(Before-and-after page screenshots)
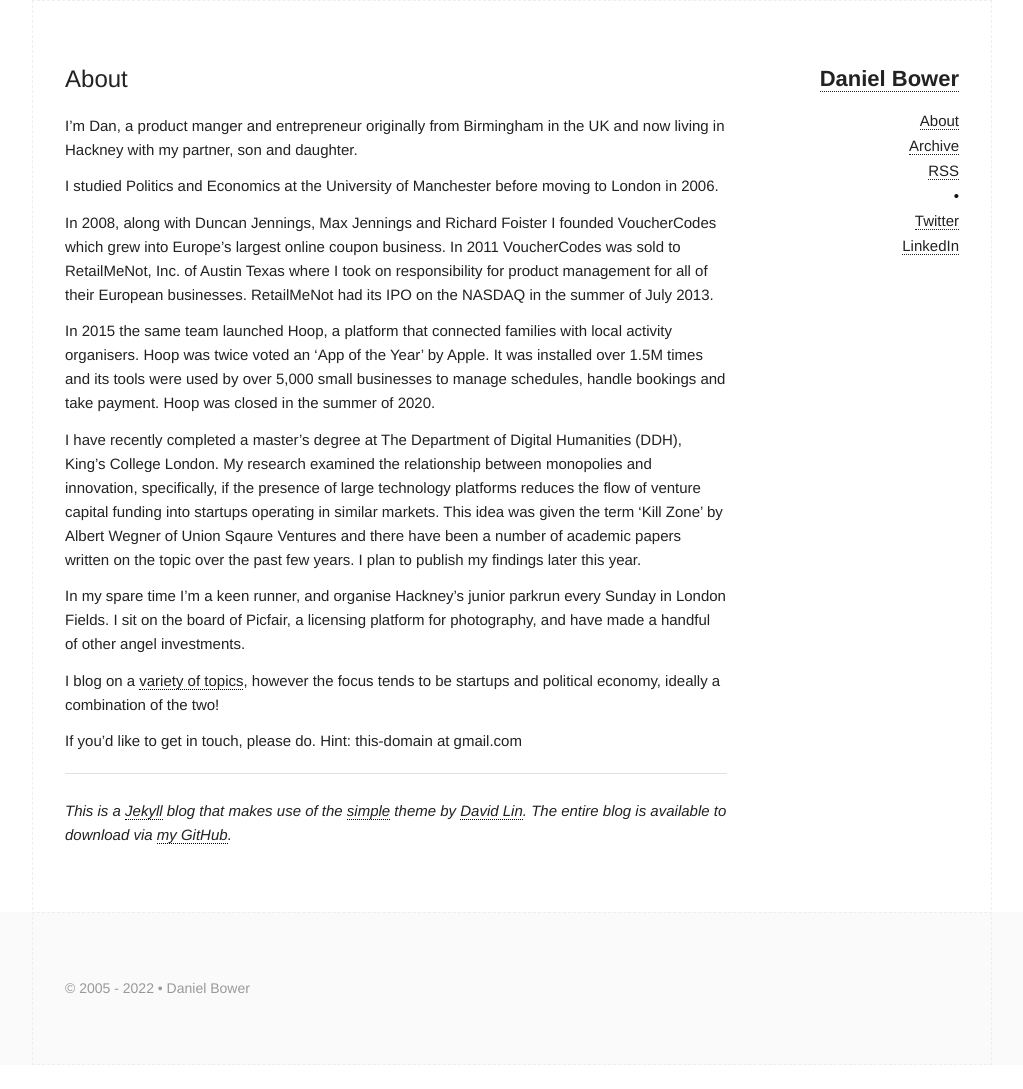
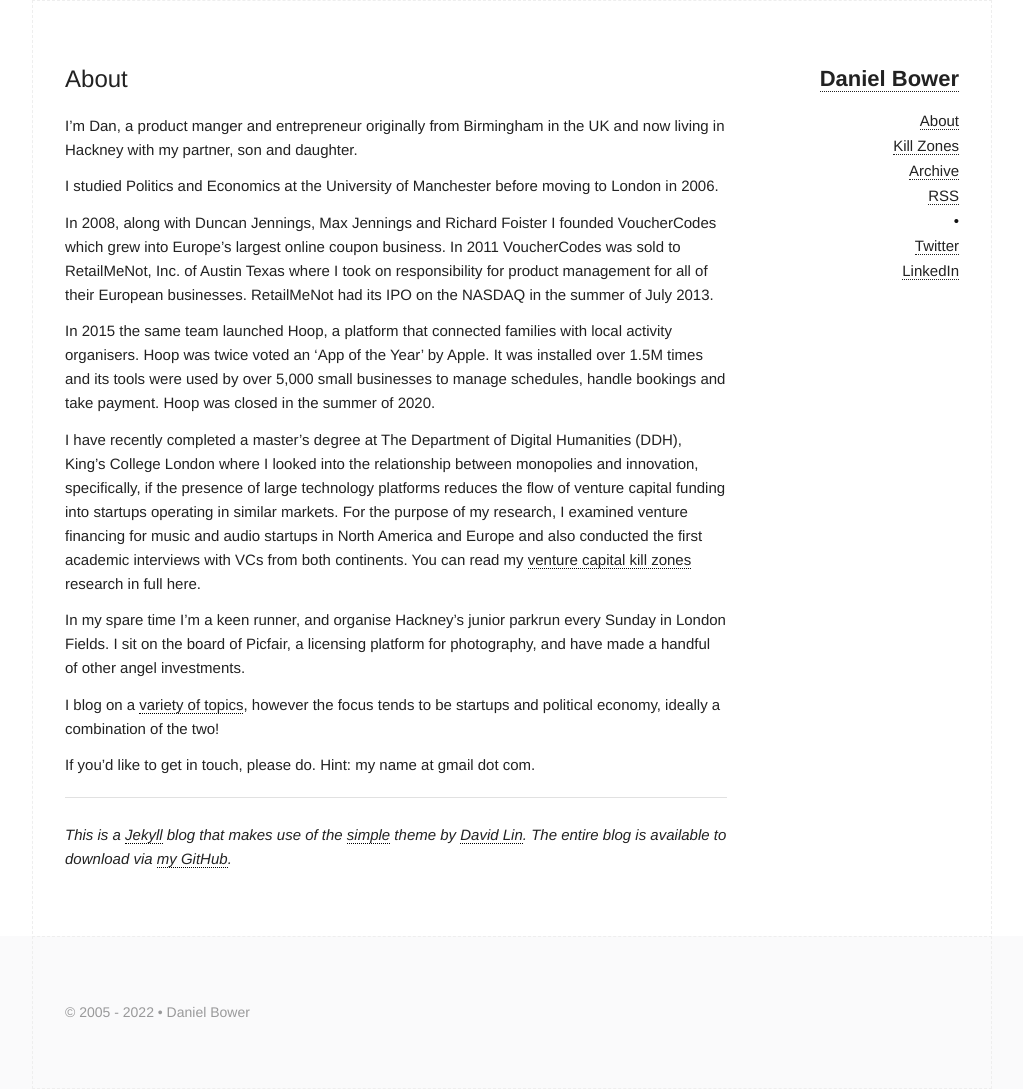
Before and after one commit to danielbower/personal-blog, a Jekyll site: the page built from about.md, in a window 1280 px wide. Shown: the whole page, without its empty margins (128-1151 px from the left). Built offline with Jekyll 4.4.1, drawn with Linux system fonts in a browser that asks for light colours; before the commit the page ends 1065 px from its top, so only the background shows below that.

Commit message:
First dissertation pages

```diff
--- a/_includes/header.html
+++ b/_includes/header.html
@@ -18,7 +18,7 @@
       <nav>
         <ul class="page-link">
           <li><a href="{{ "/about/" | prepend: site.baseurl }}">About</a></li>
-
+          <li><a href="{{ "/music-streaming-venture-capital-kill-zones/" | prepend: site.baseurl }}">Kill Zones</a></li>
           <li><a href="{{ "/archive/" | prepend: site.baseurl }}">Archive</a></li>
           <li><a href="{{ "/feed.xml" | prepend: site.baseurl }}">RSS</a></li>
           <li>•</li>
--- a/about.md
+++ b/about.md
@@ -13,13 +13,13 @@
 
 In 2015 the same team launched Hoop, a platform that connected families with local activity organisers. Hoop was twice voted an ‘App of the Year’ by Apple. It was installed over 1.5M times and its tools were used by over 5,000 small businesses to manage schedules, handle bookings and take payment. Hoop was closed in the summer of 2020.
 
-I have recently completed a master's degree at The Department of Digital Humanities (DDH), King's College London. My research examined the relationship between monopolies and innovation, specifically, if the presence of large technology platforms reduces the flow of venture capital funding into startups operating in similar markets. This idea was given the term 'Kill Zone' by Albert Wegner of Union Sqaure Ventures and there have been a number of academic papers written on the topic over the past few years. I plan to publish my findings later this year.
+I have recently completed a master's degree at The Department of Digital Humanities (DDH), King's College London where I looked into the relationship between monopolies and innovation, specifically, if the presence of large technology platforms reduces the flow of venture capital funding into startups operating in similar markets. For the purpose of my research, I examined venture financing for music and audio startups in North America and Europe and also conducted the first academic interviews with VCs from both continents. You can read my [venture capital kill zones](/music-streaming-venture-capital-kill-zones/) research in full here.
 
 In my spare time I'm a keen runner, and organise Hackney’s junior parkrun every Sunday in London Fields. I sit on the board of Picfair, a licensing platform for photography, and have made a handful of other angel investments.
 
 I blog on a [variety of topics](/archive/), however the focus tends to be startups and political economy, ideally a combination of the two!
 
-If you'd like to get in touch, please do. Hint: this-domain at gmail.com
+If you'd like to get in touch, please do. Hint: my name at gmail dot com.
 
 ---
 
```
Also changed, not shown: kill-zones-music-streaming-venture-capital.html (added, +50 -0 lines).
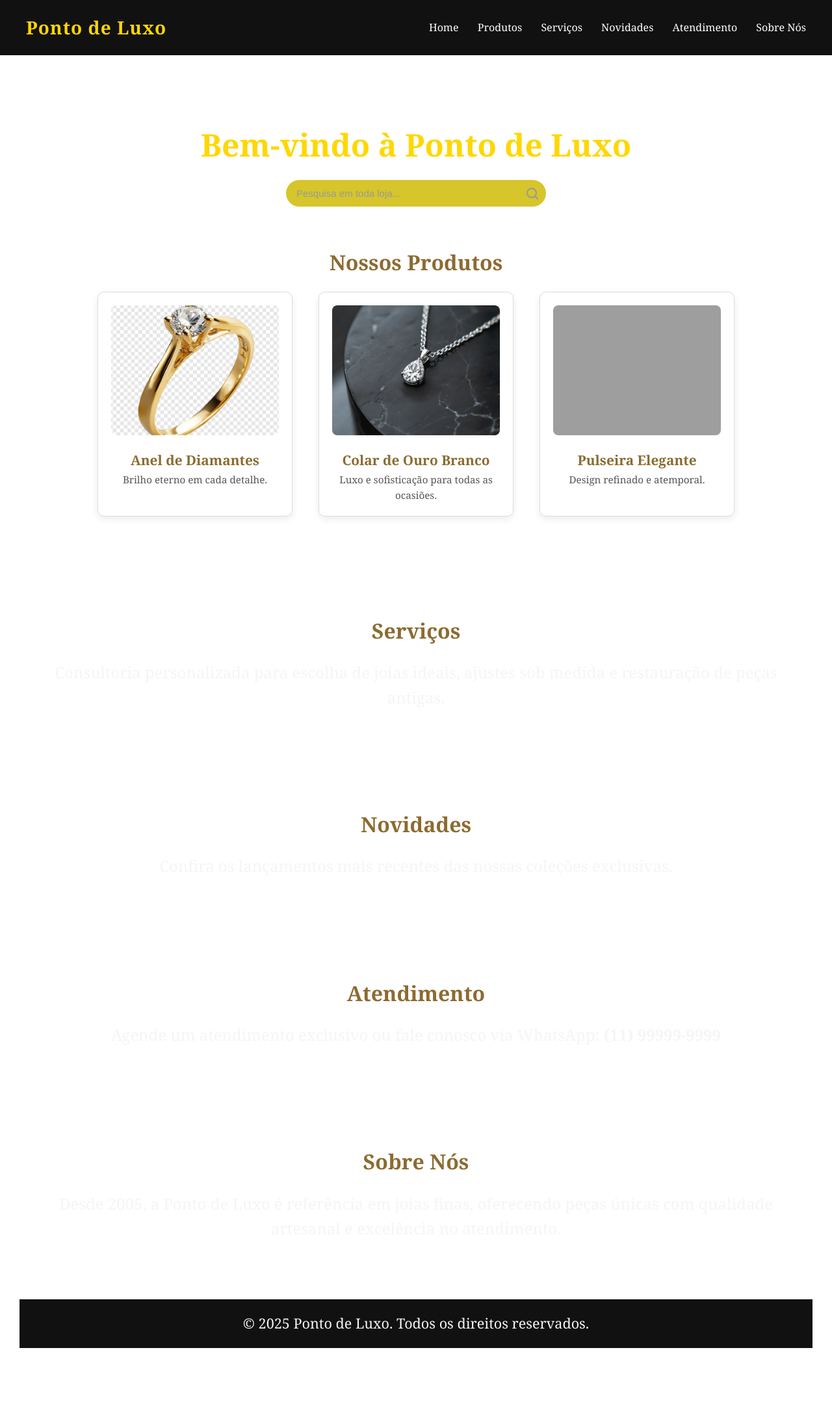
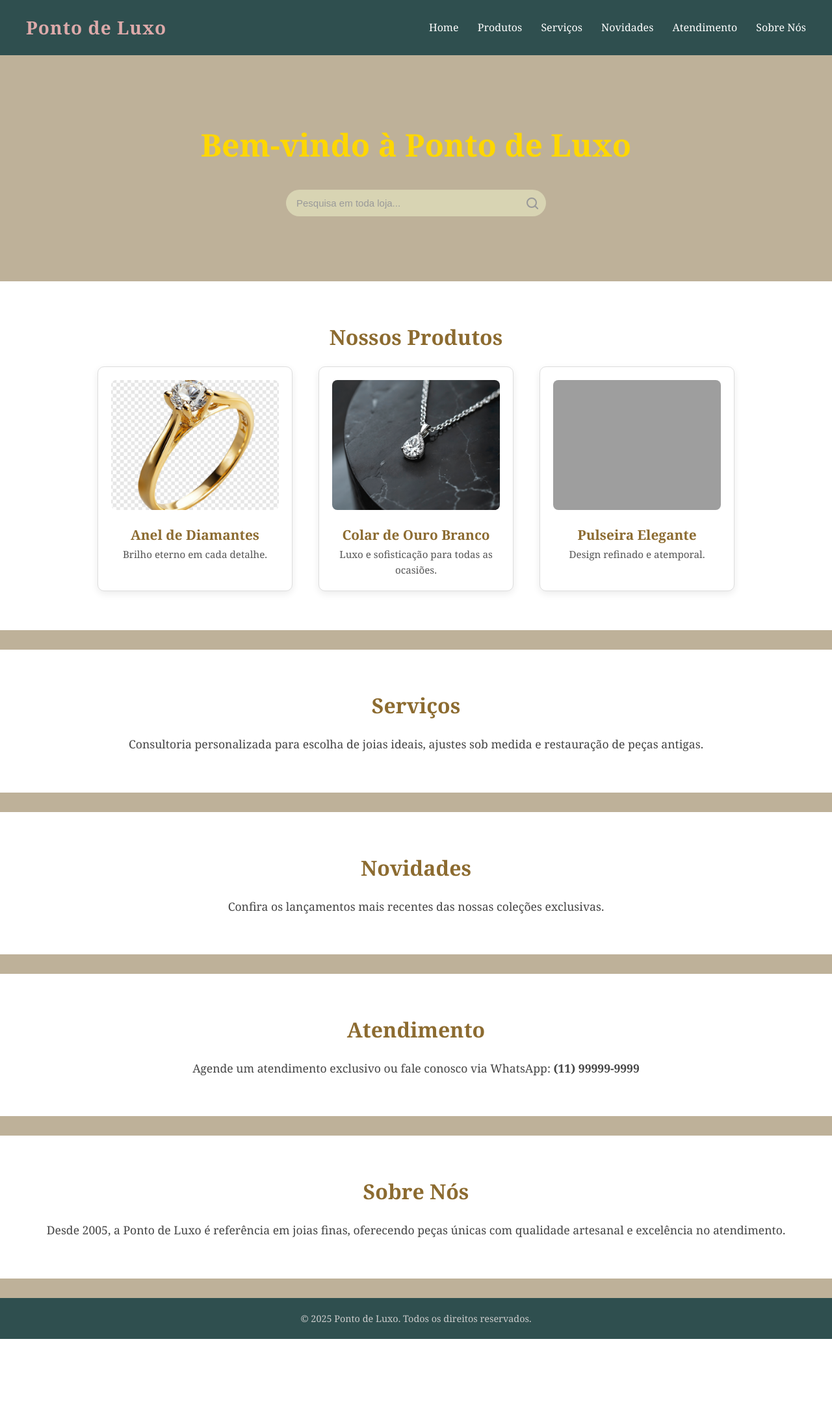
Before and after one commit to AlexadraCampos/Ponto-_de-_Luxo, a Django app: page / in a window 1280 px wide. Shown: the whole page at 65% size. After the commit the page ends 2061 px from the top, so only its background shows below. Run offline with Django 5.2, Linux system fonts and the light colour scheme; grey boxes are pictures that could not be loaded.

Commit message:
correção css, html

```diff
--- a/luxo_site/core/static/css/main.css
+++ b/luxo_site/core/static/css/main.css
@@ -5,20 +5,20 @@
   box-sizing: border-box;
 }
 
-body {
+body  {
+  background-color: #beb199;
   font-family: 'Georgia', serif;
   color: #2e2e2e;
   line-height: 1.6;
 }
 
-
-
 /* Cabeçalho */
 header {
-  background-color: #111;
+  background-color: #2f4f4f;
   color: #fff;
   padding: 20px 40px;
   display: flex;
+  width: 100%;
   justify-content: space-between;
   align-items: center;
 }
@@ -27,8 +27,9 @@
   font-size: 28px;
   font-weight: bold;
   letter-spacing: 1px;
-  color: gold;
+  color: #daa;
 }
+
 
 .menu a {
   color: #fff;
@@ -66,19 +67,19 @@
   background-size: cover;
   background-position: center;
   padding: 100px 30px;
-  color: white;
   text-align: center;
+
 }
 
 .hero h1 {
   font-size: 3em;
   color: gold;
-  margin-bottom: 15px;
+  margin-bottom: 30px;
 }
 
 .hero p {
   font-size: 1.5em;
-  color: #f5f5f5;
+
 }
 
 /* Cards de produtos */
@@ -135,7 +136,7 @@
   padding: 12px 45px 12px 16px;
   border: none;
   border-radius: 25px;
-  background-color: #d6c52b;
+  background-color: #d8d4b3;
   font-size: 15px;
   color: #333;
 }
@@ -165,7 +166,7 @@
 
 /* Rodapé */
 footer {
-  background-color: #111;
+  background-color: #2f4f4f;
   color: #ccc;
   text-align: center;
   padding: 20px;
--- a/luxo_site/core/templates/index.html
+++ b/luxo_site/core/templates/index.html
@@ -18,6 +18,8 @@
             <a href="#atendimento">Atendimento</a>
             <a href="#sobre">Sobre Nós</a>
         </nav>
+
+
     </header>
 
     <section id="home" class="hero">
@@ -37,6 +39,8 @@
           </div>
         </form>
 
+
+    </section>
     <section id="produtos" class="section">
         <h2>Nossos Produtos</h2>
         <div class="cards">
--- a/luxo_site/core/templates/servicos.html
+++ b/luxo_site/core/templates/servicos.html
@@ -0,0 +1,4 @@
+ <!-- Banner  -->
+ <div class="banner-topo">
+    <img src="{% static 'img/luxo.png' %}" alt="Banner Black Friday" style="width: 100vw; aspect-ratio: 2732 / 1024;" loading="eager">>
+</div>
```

Problem to solve -
Look over the data above and show each line that contains "html".

Result of the task -
--- a/_includes/header.html
+++ b/_includes/header.html
Also changed, not shown: kill-zones-music-streaming-venture-capital.html (added, +50 -0 lines).
correção css, html
--- a/luxo_site/core/templates/index.html
+++ b/luxo_site/core/templates/index.html
--- a/luxo_site/core/templates/servicos.html
+++ b/luxo_site/core/templates/servicos.html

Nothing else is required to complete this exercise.